I believe this all bodes well for the Love Trade going forward, meaning it might be an opportune time for investors to consider increasing their exposure to gold and gold mining stocks. As always, I recommend a 10 percent weighting, with 5 percent in bars, coins and jewelry, and 5 percent in high-quality gold stocks, mutual funds and ETFs.

 

All opinions expressed and data provided are subject to change without notice. Some of these opinions may not be appropriate to every investor.
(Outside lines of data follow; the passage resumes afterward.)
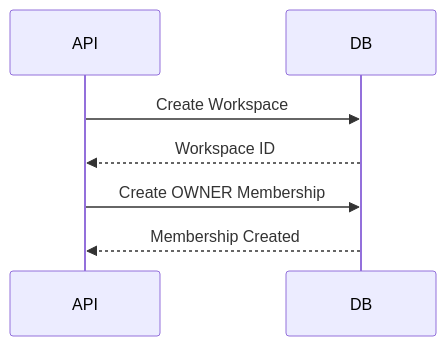
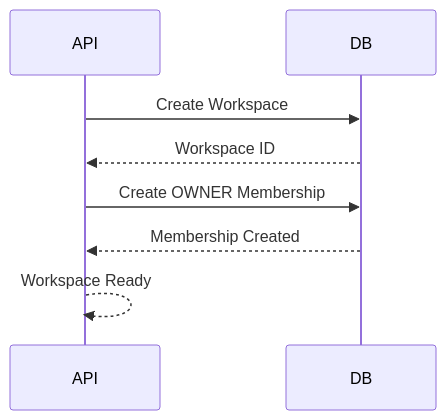
The sixth of 8 diagrams in docs/architecture/workspace/Workspace-Sequence.md (datnguyxn/LinkFlow), drawn with Mermaid before and after one commit. The commit also changed other lines of this file and 14 other files, not shown here.

Commit message:
docs(architecture): add workspace module documentation

````diff
--- a/docs/architecture/workspace/Workspace-Sequence.md
+++ b/docs/architecture/workspace/Workspace-Sequence.md
@@ -237,14 +245,16 @@
 ```mermaid
 sequenceDiagram
 
     participant API
     participant DB
 
     API->>DB: Create Workspace
 
     DB-->>API: Workspace ID
 
     API->>DB: Create OWNER Membership
 
     DB-->>API: Membership Created
+
+    API-->>API: Workspace Ready
 ```
````
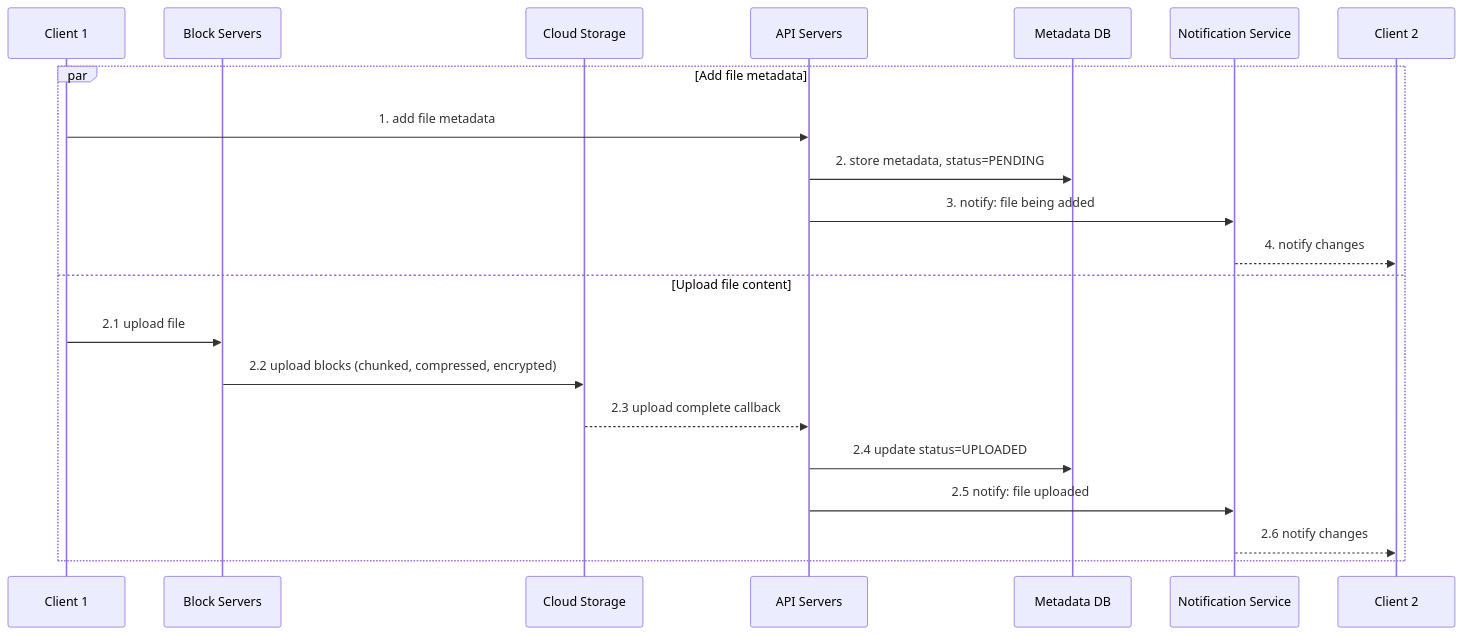
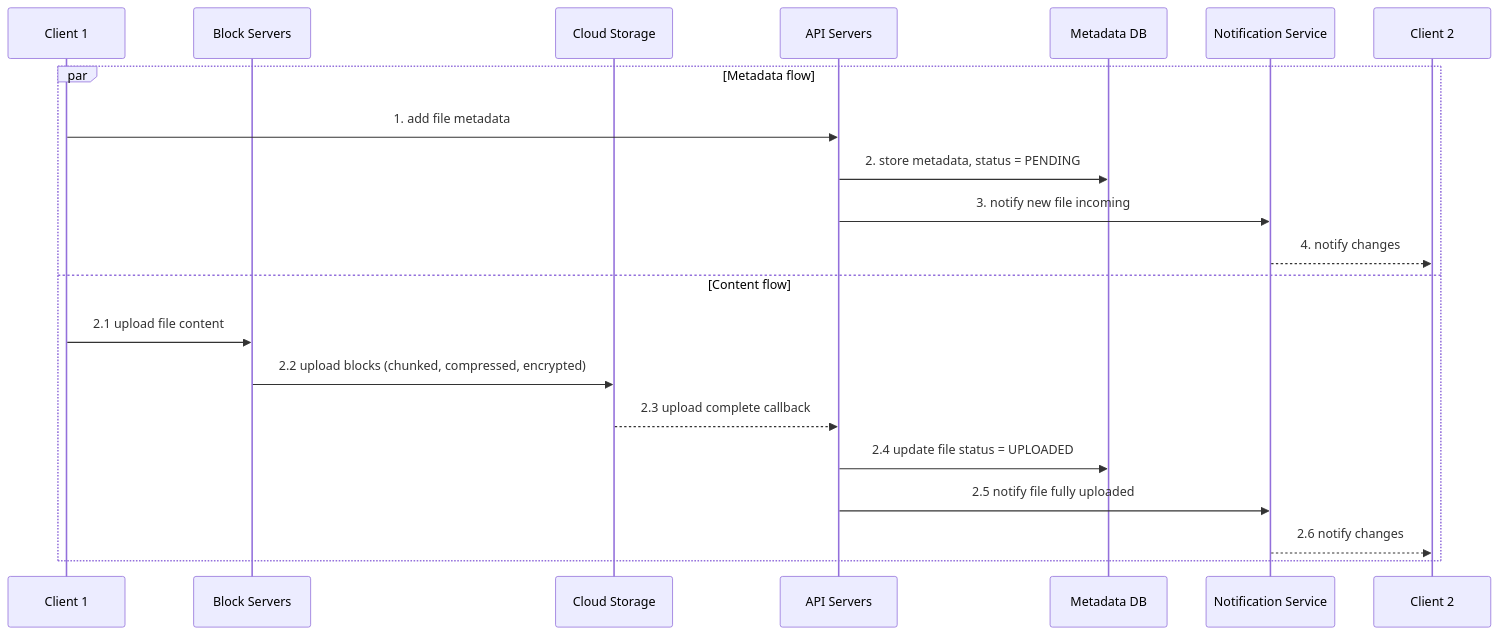
Before and after one commit to Arnavjain1703/HLD: diagram 11 of 16 in google-drive-system-design.md, drawn with Mermaid. The commit also changed other lines of this file, not shown here.

````diff
--- a/google-drive-system-design.md
+++ b/google-drive-system-design.md
@@ -370,24 +389,24 @@
 ```mermaid
 sequenceDiagram
     participant C1 as Client 1
     participant BS as Block Servers
     participant CS as Cloud Storage
     participant API as API Servers
     participant MDB as Metadata DB
     participant NS as Notification Service
     participant C2 as Client 2
 
-    par Add file metadata
+    par Metadata flow
         C1->>API: 1. add file metadata
-        API->>MDB: 2. store metadata, status=PENDING
-        API->>NS: 3. notify: file being added
+        API->>MDB: 2. store metadata, status = PENDING
+        API->>NS: 3. notify new file incoming
         NS-->>C2: 4. notify changes
-    and Upload file content
-        C1->>BS: 2.1 upload file
+    and Content flow
+        C1->>BS: 2.1 upload file content
         BS->>CS: 2.2 upload blocks (chunked, compressed, encrypted)
         CS-->>API: 2.3 upload complete callback
-        API->>MDB: 2.4 update status=UPLOADED
-        API->>NS: 2.5 notify: file uploaded
+        API->>MDB: 2.4 update file status = UPLOADED
+        API->>NS: 2.5 notify file fully uploaded
         NS-->>C2: 2.6 notify changes
     end
 ```
````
By clicking the link(s) above, you will be directed to a third-party website(s). U.S. Global Investors does not endorse all information supplied by this/these website(s) and is not responsible for its/their content.

 

 

The S&P 500 Stock Index is a widely recognized capitalization-weighted index of 500 common stock prices in U.S. companies.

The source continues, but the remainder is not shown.